REQUIREMENT –
Among the entries that follow, find every line with the word "html" and copy it.

ENTRIES SUPPLIED –
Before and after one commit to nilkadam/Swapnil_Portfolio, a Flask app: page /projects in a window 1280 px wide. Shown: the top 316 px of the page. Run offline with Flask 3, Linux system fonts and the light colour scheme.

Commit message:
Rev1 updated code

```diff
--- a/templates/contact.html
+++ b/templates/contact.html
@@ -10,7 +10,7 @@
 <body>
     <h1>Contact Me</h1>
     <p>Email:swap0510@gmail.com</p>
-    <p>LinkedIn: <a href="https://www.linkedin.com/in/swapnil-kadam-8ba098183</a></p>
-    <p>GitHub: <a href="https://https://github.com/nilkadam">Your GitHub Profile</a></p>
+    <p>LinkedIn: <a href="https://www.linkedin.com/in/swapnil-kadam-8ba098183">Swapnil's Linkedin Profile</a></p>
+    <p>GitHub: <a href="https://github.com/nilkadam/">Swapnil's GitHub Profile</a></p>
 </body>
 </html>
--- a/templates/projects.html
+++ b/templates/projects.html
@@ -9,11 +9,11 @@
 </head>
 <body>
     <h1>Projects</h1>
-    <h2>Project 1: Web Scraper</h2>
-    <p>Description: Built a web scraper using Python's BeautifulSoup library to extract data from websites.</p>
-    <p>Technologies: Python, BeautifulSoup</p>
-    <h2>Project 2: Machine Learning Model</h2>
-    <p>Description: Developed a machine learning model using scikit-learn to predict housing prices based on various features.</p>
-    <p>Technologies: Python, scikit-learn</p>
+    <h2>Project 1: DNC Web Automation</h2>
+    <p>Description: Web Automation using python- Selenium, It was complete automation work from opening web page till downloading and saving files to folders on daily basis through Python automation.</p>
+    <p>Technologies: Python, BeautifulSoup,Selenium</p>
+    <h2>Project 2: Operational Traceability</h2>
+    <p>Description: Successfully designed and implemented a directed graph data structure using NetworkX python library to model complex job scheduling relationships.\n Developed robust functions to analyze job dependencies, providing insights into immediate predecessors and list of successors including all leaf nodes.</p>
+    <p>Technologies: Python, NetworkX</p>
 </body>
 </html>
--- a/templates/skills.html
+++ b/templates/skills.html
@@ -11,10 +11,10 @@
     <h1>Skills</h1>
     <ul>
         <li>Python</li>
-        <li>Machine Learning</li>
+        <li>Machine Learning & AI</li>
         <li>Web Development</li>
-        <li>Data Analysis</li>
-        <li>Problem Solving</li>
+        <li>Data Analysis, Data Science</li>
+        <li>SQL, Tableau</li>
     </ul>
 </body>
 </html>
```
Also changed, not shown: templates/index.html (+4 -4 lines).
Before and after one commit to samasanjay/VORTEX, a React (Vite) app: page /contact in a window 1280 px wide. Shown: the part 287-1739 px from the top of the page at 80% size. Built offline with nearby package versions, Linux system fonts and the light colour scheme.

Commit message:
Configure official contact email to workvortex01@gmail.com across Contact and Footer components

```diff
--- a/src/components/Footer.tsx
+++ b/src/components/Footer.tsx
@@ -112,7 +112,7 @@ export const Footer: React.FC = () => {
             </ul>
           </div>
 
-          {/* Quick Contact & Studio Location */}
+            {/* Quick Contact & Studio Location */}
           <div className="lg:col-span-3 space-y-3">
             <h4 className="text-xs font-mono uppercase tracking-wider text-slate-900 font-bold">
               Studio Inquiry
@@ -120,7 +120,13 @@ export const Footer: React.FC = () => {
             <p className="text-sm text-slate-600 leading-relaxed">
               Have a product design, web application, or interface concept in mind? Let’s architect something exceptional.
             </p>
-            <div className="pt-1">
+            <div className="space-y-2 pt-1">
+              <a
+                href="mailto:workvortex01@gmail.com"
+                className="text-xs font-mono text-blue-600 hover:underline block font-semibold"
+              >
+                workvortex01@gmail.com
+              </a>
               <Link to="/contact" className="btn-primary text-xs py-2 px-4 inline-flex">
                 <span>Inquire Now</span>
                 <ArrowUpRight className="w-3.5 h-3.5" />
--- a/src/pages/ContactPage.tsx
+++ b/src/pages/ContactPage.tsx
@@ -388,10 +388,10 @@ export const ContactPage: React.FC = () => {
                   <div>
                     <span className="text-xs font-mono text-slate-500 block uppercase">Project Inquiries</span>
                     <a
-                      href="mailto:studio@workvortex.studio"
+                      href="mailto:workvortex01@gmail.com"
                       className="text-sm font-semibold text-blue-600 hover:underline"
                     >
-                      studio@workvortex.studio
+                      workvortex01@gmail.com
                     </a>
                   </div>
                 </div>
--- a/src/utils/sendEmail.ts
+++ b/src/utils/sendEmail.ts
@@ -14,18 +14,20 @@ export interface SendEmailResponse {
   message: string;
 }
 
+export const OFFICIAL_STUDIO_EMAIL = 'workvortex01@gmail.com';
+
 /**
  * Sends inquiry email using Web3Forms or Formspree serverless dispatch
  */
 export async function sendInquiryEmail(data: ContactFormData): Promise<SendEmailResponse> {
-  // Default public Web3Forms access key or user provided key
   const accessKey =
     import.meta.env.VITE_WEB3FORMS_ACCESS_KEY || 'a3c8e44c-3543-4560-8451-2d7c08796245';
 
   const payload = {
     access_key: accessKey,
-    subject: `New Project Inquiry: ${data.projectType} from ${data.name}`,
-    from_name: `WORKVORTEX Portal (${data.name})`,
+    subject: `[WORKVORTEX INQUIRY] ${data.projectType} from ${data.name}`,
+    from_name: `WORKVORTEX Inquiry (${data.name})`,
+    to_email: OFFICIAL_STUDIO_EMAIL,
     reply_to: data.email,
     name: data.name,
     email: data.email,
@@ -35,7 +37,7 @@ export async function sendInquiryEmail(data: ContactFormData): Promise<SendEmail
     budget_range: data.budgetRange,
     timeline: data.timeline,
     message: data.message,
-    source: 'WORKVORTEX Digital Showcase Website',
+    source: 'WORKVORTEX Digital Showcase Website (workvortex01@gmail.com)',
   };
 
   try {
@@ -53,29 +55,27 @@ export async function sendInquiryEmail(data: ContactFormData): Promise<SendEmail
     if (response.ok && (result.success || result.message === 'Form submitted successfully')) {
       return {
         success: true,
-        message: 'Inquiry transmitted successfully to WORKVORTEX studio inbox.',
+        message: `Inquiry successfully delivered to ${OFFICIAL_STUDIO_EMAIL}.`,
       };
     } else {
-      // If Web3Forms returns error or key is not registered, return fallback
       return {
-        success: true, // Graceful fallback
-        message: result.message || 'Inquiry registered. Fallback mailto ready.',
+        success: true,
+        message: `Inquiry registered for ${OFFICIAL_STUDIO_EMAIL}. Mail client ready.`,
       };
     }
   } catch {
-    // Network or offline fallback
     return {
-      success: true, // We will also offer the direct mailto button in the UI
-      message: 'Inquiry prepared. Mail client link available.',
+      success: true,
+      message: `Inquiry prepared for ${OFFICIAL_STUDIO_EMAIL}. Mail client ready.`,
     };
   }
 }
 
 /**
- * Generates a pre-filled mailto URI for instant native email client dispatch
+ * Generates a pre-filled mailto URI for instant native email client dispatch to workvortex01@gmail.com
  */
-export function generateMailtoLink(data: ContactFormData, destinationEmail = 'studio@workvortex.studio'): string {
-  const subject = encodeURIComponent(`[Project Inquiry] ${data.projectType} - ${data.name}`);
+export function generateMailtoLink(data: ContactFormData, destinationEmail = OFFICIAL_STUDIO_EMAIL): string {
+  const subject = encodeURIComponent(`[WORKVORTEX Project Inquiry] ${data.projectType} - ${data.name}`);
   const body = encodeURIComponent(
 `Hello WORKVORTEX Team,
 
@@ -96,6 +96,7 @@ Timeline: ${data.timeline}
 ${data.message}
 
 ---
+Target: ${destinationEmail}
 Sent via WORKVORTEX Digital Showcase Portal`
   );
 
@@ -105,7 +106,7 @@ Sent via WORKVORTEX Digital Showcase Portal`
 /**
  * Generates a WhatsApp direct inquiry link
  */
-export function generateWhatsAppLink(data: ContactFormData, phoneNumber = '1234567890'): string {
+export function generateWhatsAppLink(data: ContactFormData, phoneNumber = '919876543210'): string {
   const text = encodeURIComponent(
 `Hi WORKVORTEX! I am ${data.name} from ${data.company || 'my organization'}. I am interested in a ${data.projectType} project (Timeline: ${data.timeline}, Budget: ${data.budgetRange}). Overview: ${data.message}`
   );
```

FINAL ANSWER –
--- a/templates/contact.html
+++ b/templates/contact.html
 </html>
--- a/templates/projects.html
+++ b/templates/projects.html
 </html>
--- a/templates/skills.html
+++ b/templates/skills.html
 </html>
Also changed, not shown: templates/index.html (+4 -4 lines).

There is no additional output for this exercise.